India is in the midst of a catastrophic epidemic of smoking deaths, which is expected to cause about one million deaths a year. The new study by the Centre for Global Health Research at the University of Toronto is the most comprehensive study ever done on the impact of smoking in India. Currently about 104 deaths are attributed to smoking every hour in India. The study revealed that if the smoking levels continue to rise by 2010, 114 people will be dying every hour in India due to smoking.
Another major finding of the study is that 70% of people who will die due to smoking will be between the ages of 30 and 69 years – the most productive age group in any population. In India the smoking quit rate remains the lowest in the world. Only two per cent adults quit smoking often only after falling ill. In the age group of 13-15 years, 17.3 per cent are male smokers and 9.7 per cent are female smokers in India. But in the age group of 18 to 49, 32.7 per cent are male smokers whereas only 1.4 per cent of women contribute to smoking in India.
India’s Health Minister Dr Abumani Ramadoss said that he was alarmed by the results of this study.

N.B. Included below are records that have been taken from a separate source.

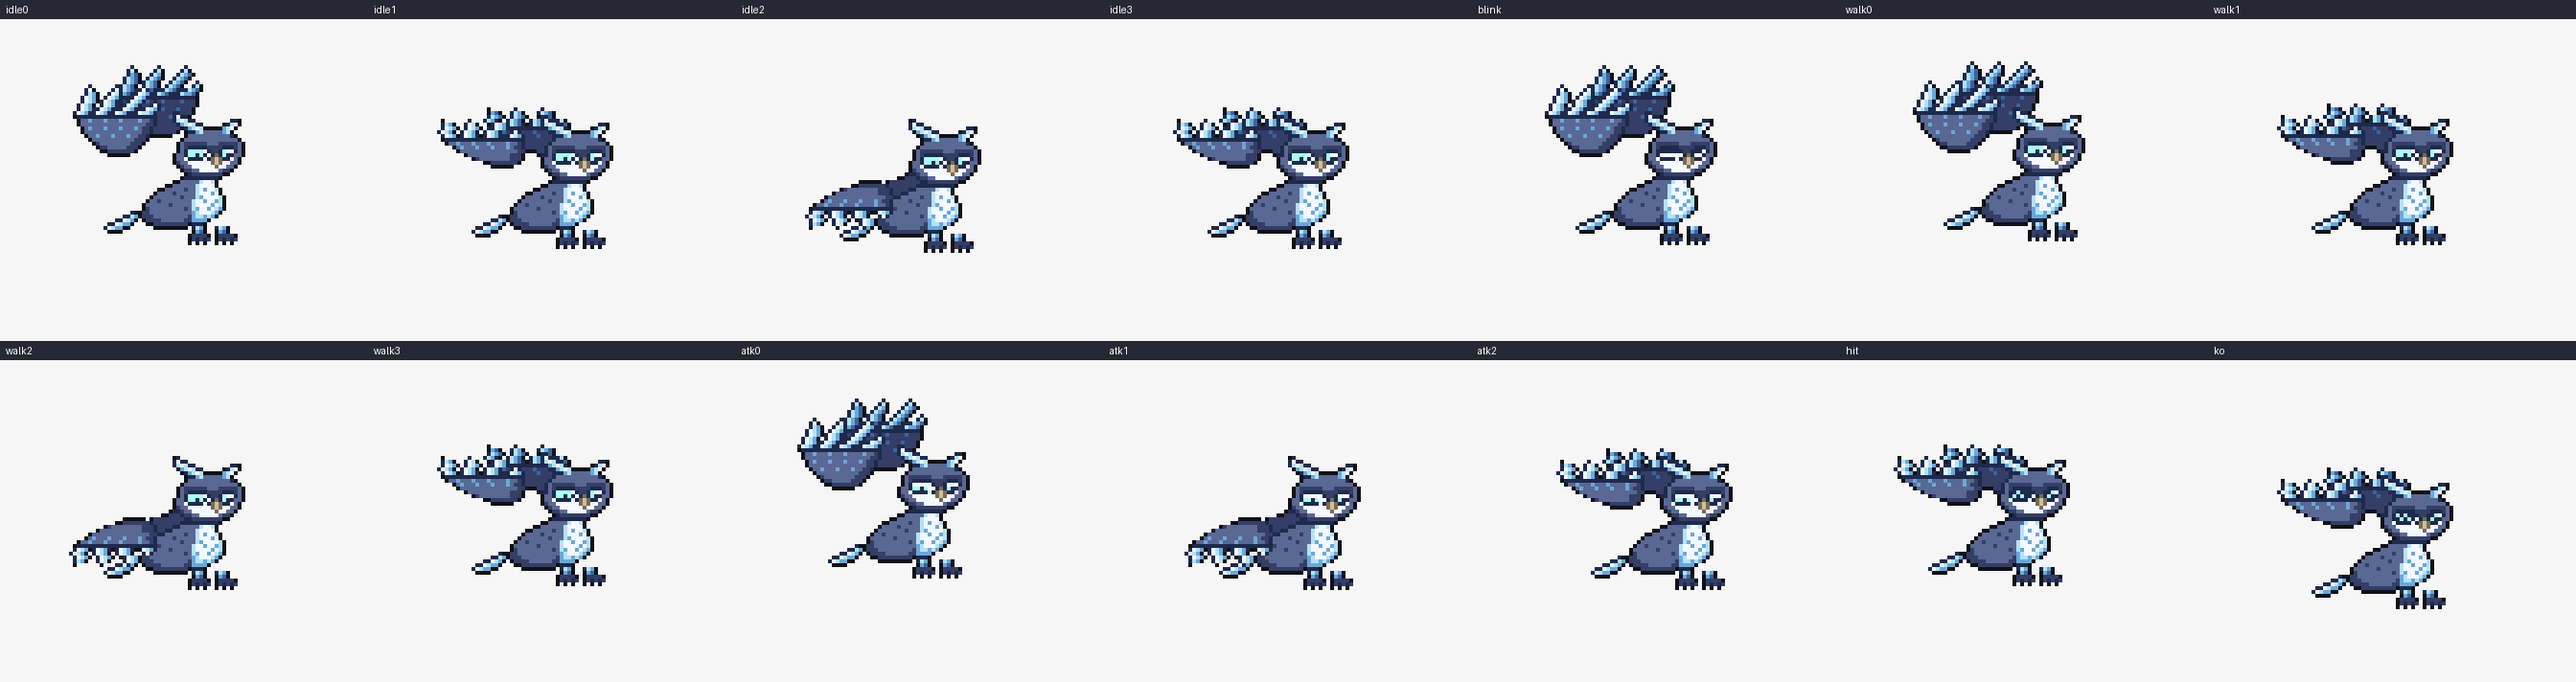
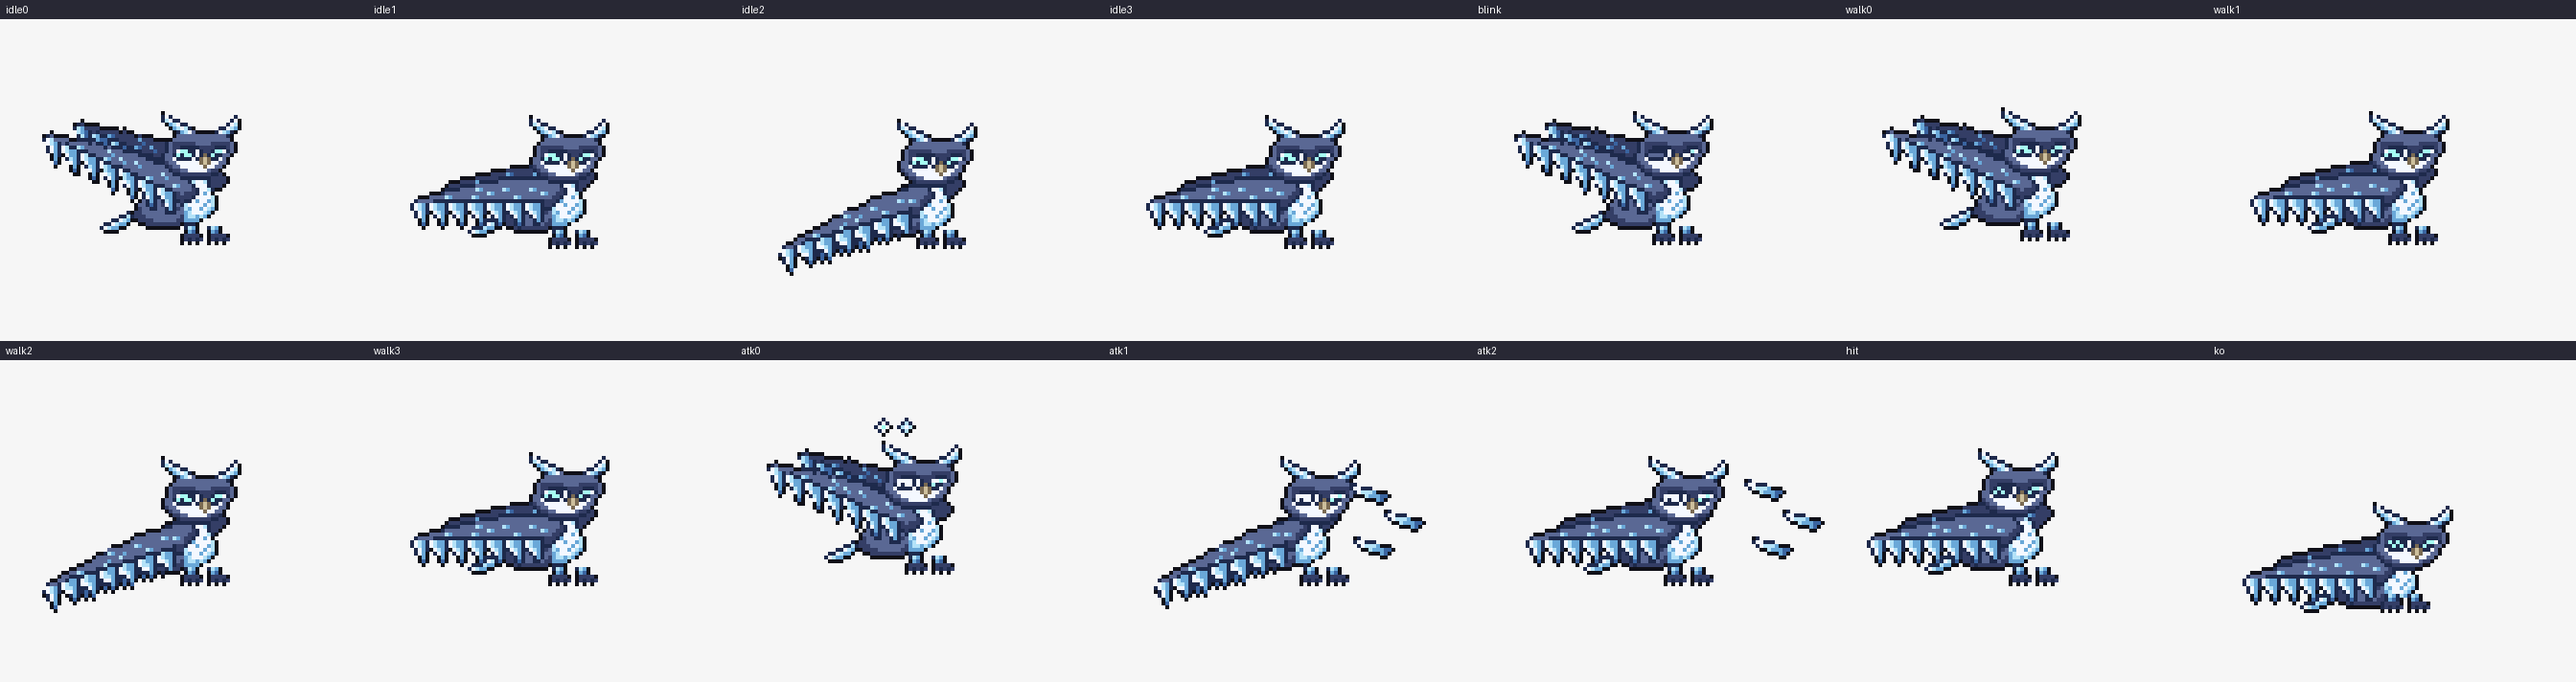
WIP: コオリミミズク 作業中
Claude-Session: https://claude.ai/code/session_01J9mYv3PRYW1GKv9GU2f7rQ

diff --git a/tools/monsters/koorimimizuku/mon.py b/tools/monsters/koorimimizuku/mon.py
@@ -10,28 +10,28 @@ PAL = {
 LIGHT = set('WIEG')
 
 HEAD = [
-    'kk.......................',
-    'kWkk.....................',
-    'kIWIkk.........kkk.......',
-    '.kJIWIkk.....kkIWk.......',
-    '..kkJIWIkkkkkJIWk........',
-    '...kkkJINNNNNJIk.........',
-    '...kNNNNNNNNNNNkk........',
-    '..kNNNNNNNNNNNNNNk.......',
-    '.kNMMMMMMNNNMMMMMNk......',
-    '.kNMkkkkkMMMMkkkMNk......',
-    '.kNkEEEEWkMMkEEWkNk......',
-    'kNNkEEkEkWkgkEkkNNk......',
-    'kNNWkkkkWkgGgkkWNk.......',
-    'kMNNWWWWWWgGgWWNNk.......',
-    '.kMNNWWWWWWgWWNNk........',
-    '..kMMNNWWWWWNMMk.........',
-    '...kkMMMMMMMMkk..........',
-    '.....kkkkkkkk............',
+    'k.....................',
+    'kWk................k..',
+    'kIWkk.............kWk.',
+    '.kJIWkk..........kWIk.',
+    '..kJIWIkk......kkWIJk.',
+    '...kkJIWNkkkkkkWIJkk..',
+    '...kNNNNNNNNNNNNNkk...',
+    '..kNNNNNNNNNNNNNNNk...',
+    '.kNMMMMMMNNNNMMMMMNk..',
+    '.kNMMkkkkkMMMMkkkMNk..',
+    '.kNMkEEEEWkMMkEEWkNk..',
+    'kNNkEEkEkWkgkEkkNNk...',
+    'kNNWkkkkWkgGgkkWNk....',
+    'kMNNWWWWWWgGgWWNNk....',
+    '.kMNNWWWWWWgWWNNk.....',
+    '..kMMNNWWWWWNMMk......',
+    '...kkMMMMMMMMkk.......',
+    '.....kkkkkkkk.........',
 ]
-EYEN = ['EEEEW', 'EEkEk']
-EYEN_ALT = {'blink': ['kkkkk', 'WWWWW'], 'atk0|atk1|atk2': ['WWWWW', 'EEkEW'], 'hit': ['kEkkk', 'EkEkk'], 'ko': ['EkEkk', 'kEkEk']}
-EYEF = ['EW', 'Ek']
+EYEN = ['WEEkk', 'EkEEk']
+EYEN_ALT = {'blink': ['kkkkk', 'NNNNk'], 'atk0|atk1|atk2': ['WWWWk', 'WkWWk'], 'hit': ['kEkkk', 'EkEkk'], 'ko': ['EkEkk', 'kEkEk']}
+EYEF = ['kE', 'Ek']
 EYEF_ALT = {'blink': ['kk', 'WW'], 'atk0|atk1|atk2': ['WW', 'Ek'], 'hit|ko': ['kE', 'Ek']}
 BODY = [
     '..............kkkkk.....',
@@ -57,37 +57,38 @@ TALON = [
     'kMkMkM.kMkMkM',
     'k.k.k..k.k.k.',
 ]
-WING_UP = [
-    '.....k......k......k........',
-    '....kWk....kWk....kWk.......',
-    '....kIJk..kWIk...kWIJk......',
-    '...kWIJk.kWIJk..kWIJk.......',
-    '...kWIJkkWIJk..kWIJk..k.....',
-    '..kWIJk.kWIJk.kWIJk..kWk....',
-    '..kWIJkkWIJkkkWIJkkkWIJk....',
-    '.kWIJkkWIJkkWIJkkkWIIJk.....',
-    '.kkkkkkkkkkkkkkkkkkkkkk.....',
-    '..kNNJNNNJNNNJNNNNJNNMk.....',
-    '..kNNNNNNNNNNNNNNNNNMMk.....',
-    '...kNJNNNJNNNJNNNJNMMk......',
-    '...kNNNNNNNNNNNNNNNMMk......',
-    '....kNNJNNNJNNNJNNMMk.......',
-    '.....kNNNNNNNNNNNMMMk.......',
-    '......kMNNNNNNNNMMMk........',
-    '.......kMMNNNNNMMMk.........',
-    '........kkMMMMMMMk..........',
-    '..........kkkkkk............',
+# 翼：紺の 雨覆いの 下に、つららの 刃の 羽が たれる（横に ひろげた 形を 手で）
+WING_MID = [
+    '.......................kkkkkkkkkkkkkkk...',
+    '..................kkkkkNNNNNNNNNNNNNNNk..',
+    '.............kkkkNNNNNNNNNNNNNNNNNNNNNNk.',
+    '.........kkkkNNNNIJNNNNNIJNNNNNIJNNNNNNMk',
+    '.....kkkkNNNNNNNNNNNIJNNNNNNNNNNNNIJNNMMk',
+    '..kkkNNNNIJNNNNNIJNNNNNNNNNIJNNNNNNNNMMk.',
+    '.kNNNNkkkkkkkkkkkkkkkkkkkkkkkkkkkkkMMMk..',
+    'kWIJkWIJJkWIJJkWIJJkWIJJkWIJJkWIJJkMMk...',
+    'kWIJkWIJJkWIJJkWIJJkWIJJkWIJJkWIJJkkk....',
+    '.kWJkkWIJkkWIJkkWIJkkWIJkkWIJkkWIJk......',
+    '.kWJk.kWJk.kWJk.kWJk.kWJk.kWJk.kWJk......',
+    '..kJk..kJk..kJk..kJk..kJk..kJk..kJk......',
+    '..kKk..kKk..kKk..kKk..kKk..kKk..kk.......',
+    '...k....k....k....k....k....k............',
 ]
-def swept(rows):
-    keep = [r for y, r in enumerate(rows) if y % 3 != 1]
-    H = len(keep); out = []
-    for y, r in enumerate(keep):
-        sh = (H - 1 - y) * 2 // 3
-        out.append(('.' * 12 + r)[sh:])
-    w = max(len(r) for r in out); return [r.ljust(w, '.') for r in out]
-WING_MID = swept(WING_UP)
-WING_DN = pix.flip_v(WING_MID)
+def shear(rows, k):
+    """あたり：翼の 角度を 変える（左の 列ほど 上(k>0)／下(k<0)へ ずらす）"""
+    g = pix.grid_of(rows); H, W = len(g), len(g[0]); m = int((W - 1) * abs(k))
+    out = pix.grid(W, H + m)
+    for x in range(W):
+        sft = int((W - 1 - x) * abs(k))
+        for y in range(H):
+            if g[y][x] != '.':
+                ny = y + (m - sft if k > 0 else sft)
+                out[ny][x] = g[y][x]
+    return pix.rows_of(out)
+WING_UP = shear(WING_MID, 0.45)
+WING_DN = shear(WING_MID, -0.3)
 def dark(rows): return pix.recolor(rows, {'W': 'I', 'I': 'J', 'J': 'K', 'N': 'M'})
+MH = len(WING_UP) - len(WING_MID)
 
 TAIL = [
     '.......kk',
@@ -97,28 +98,49 @@ TAIL = [
     'kWIJJkk...',
     '.kkkk.....',
 ]
+SHARD = ['kk..........', 'kWWkkk......', '.kWIIIJkkk..', '..kkIJJJKKk.', '....kkkJKk..', '.......kk...']
+def volley(pts):
+    g = pix.grid(34, 22)
+    for (x, y) in pts: pix.stamp(g, SHARD, x, y)
+    return pix.rows_of(g)
+VOLLEY1 = volley([(0, 1), (9, 8), (1, 15)])
+VOLLEY2 = volley([(10, 0), (20, 8), (12, 15)])
+FROST = ['..k.....k..', '.kWk...kIk.', 'kWEWk.kIWIk', '.kWk...kIk.', '..k.....k..']
 UP, MID, DN = 'idle0|blink|walk0|atk0', 'idle1|idle3|walk1|walk3|atk2|hit|ko', 'idle2|walk2|atk1'
 def layers():
+    # 肩（翼の 右上）を 体の 背中 (36, 29) あたりに あわせる
     return [
-        dict(n='wingB_up', g='wingB', x=13, y=0, rows=dark(WING_UP), only=UP),
-        dict(n='wingB_mid', g='wingB', x=6, y=10, rows=dark(WING_MID), only=MID),
-        dict(n='wingB_dn', g='wingB', x=6, y=26, rows=dark(WING_DN), only=DN),
-        dict(n='tail', g='body', x=11, y=38, rows=TAIL),
-        dict(n='body', g='body', x=20, y=28, rows=BODY),
-        dict(n='talon', g='talon', x=33, y=42, rows=TALON),
-        dict(n='head', g='head', x=29, y=12, rows=HEAD),
-        dict(n='eyeN', g='head', x=33, y=22, rows=EYEN, alt=EYEN_ALT),
-        dict(n='eyeF', g='head', x=42, y=22, rows=EYEF, alt=EYEF_ALT),
-        dict(n='wingF_up', g='wingF', x=2, y=5, rows=WING_UP, only=UP),
-        dict(n='wingF_mid', g='wingF', x=-6, y=13, rows=WING_MID, only=MID),
-        dict(n='wingF_dn', g='wingF', x=-6, y=28, rows=WING_DN, only=DN),
+        dict(n='wingB_up', g='wingB', x=3, y=26 - MH, rows=dark(WING_UP), only=UP),
+        dict(n='wingB_mid', g='wingB', x=3, y=24, rows=dark(WING_MID), only=MID),
+        dict(n='wingB_dn', g='wingB', x=3, y=25, rows=dark(WING_DN), only=DN),
+        dict(n='tail', g='body', x=10, y=38, rows=TAIL),
+        dict(n='body', g='body', x=18, y=28, rows=BODY),
+        dict(n='talon', g='talon', x=31, y=42, rows=TALON),
+        dict(n='wingF_up', g='wingF', x=-5, y=29 - MH, rows=WING_UP, only=UP),
+        dict(n='wingF_mid', g='wingF', x=-5, y=28, rows=WING_MID, only=MID),
+        dict(n='wingF_dn', g='wingF', x=-5, y=28, rows=WING_DN, only=DN),
+        dict(n='head', g='head', x=26, y=12, rows=HEAD),
+        dict(n='frost', g='head', x=24, y=6, rows=FROST, only='atk0'),
+        dict(n='volley1', g='fx', x=46, y=19, rows=VOLLEY1, only='atk1'),
+        dict(n='volley2', g='fx', x=42, y=19, rows=VOLLEY2, only='atk2'),
+        dict(n='eyeN', g='head', x=30, y=22, rows=EYEN, alt=EYEN_ALT),
+        dict(n='eyeF', g='head', x=39, y=22, rows=EYEF, alt=EYEF_ALT),
     ]
 
 FRAMES = {
-    'idle0': {}, 'idle1': {'root': (0, 1)}, 'idle2': {'root': (0, 2)}, 'idle3': {'root': (0, 1)},
+    'idle0': {},
+    'idle1': {'root': (0, 1)},
+    'idle2': {'root': (0, 2), 'talon': (0, -1)},
+    'idle3': {'root': (0, 1)},
     'blink': {},
-    'walk0': {'root': (0, -1)}, 'walk1': {}, 'walk2': {'root': (0, 1)}, 'walk3': {},
-    'atk0': {'root': (-3, -2)}, 'atk1': {'root': (3, 1)}, 'atk2': {'root': (4, 1)},
-    'hit': {'root': (-4, 0)}, 'ko': {'root': (0, 6)},
+    'walk0': {'root': (0, -1)},
+    'walk1': {},
+    'walk2': {'root': (0, 1), 'talon': (0, -1)},
+    'walk3': {},
+    'atk0': {'root': (-3, -3), 'head': (-1, 0)},
+    'atk1': {'root': (2, 0), 'head': (2, 1), 'talon': (2, 0)},
+    'atk2': {'root': (3, 0), 'head': (1, 1)},
+    'hit': {'root': (-4, 0), 'head': (-2, -1), 'talon': (1, 0)},
+    'ko': {'root': (-2, 10), 'head': (3, 3), 'talon': (0, -3)},
 }
 PARENT = {'head': 'body', 'talon': 'body', 'wingF': 'body', 'wingB': 'body', 'body': 'root', 'fx': 'root'}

“The government of India is trying to take all steps to control tobacco use – in particular by informing the many poor and illiterate of smoke risks”. “It is truly remarkable that one single factor, namely smoking, which is entirely preventable, accounts for nearly one in ten of all deaths in India. The study brings out forcefully the need for immediate public action in this much neglected field”, states Professor Amartya Sen, Nobel Laureate in Economics. Meanwhile co-author Professor Sir Richard Peto of Oxford University says “Smoking kills, but stopping works – about a quarter of all smokers will be killed by tobacco in middle age, unless they stop.”